##### RECORDS FOR PROCESSING #####

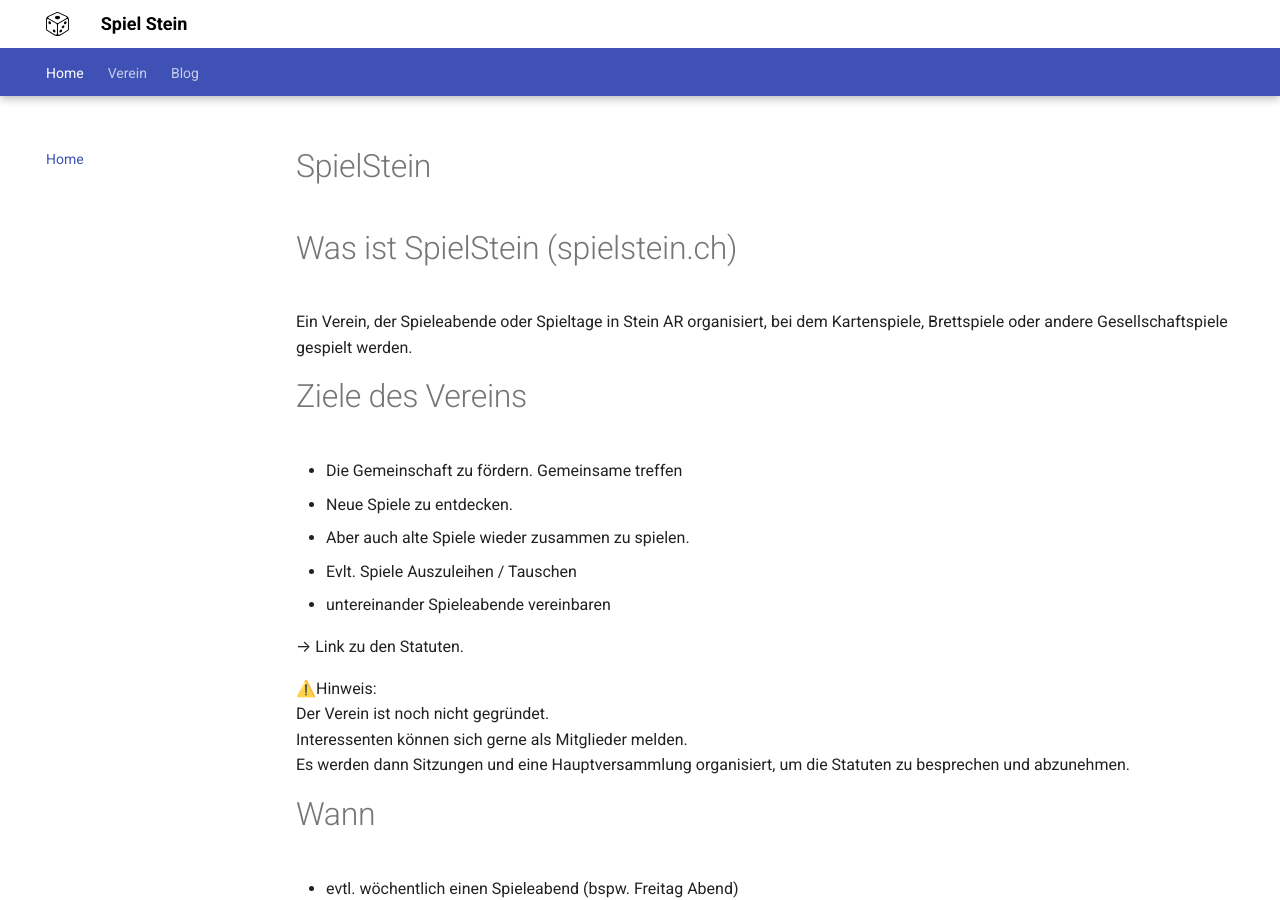
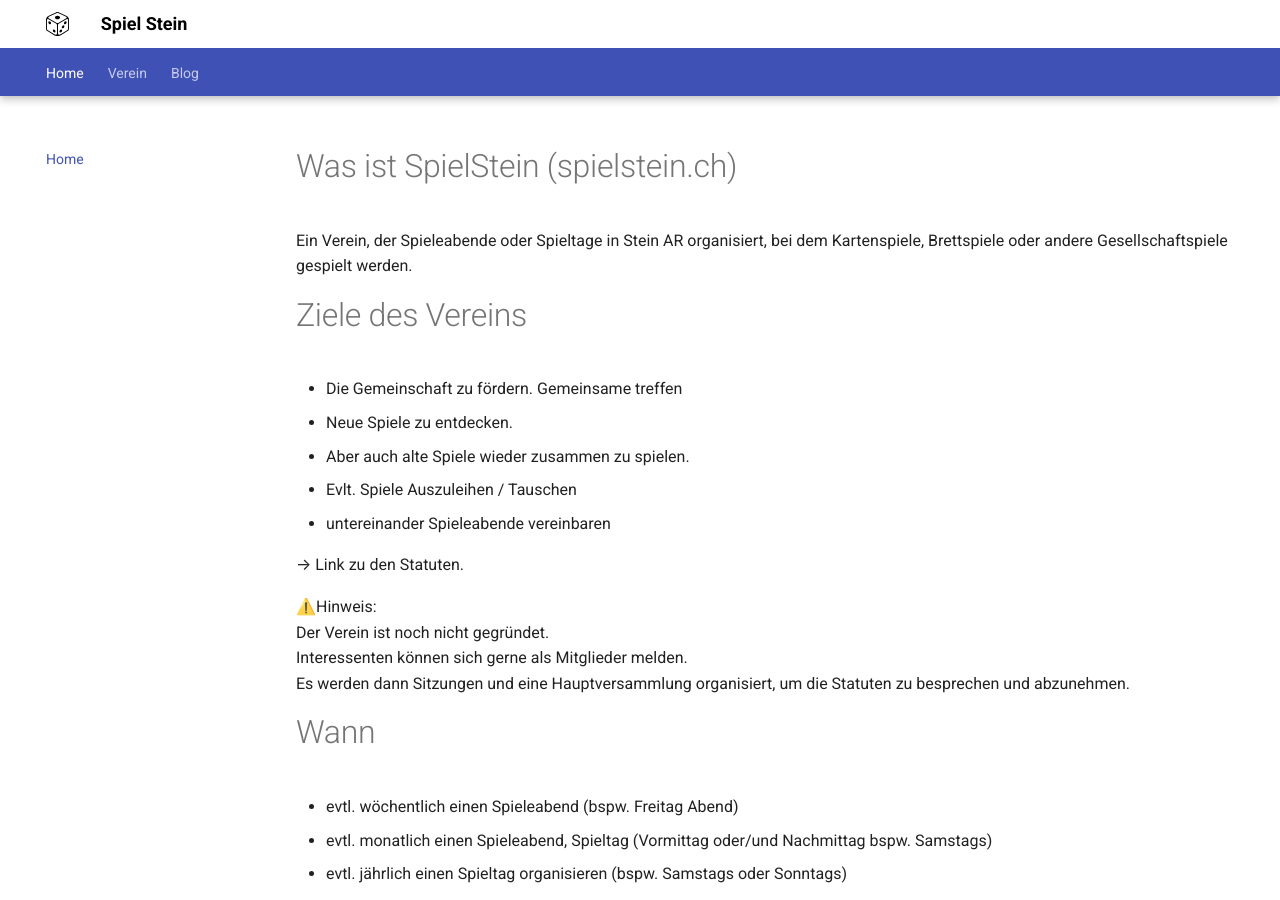
Before and after one commit to spielsteinar/spielstein.ch, an MkDocs documentation site: the page built from docs/index.md, in a window 1280 px wide and 900 px high. Built offline with MkDocs 1.6.1 and Material for MkDocs 9.7.7, drawn with Linux system fonts in a browser that asks for light colours.

Commit message:
refactor: Update SpielStein description in index.md

```diff
--- a/docs/index.md
+++ b/docs/index.md
@@ -1,5 +1,3 @@
-# SpielStein
-
 # Was ist SpielStein (spielstein.ch)
 
 Ein Verein, der Spieleabende oder Spieltage in Stein AR organisiert, bei dem Kartenspiele, Brettspiele oder andere Gesellschaftspiele gespielt werden.
```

#####

BRIEF: Quote the data above in full and without alteration; skip the pictures.

EXPECTED ANSWER:
Before and after one commit to spielsteinar/spielstein.ch, an MkDocs documentation site: the page built from docs/index.md, in a window 1280 px wide and 900 px high. Built offline with MkDocs 1.6.1 and Material for MkDocs 9.7.7, drawn with Linux system fonts in a browser that asks for light colours.

Commit message:
refactor: Update SpielStein description in index.md

```diff
--- a/docs/index.md
+++ b/docs/index.md
@@ -1,5 +1,3 @@
-# SpielStein
-
 # Was ist SpielStein (spielstein.ch)
 
 Ein Verein, der Spieleabende oder Spieltage in Stein AR organisiert, bei dem Kartenspiele, Brettspiele oder andere Gesellschaftspiele gespielt werden.
```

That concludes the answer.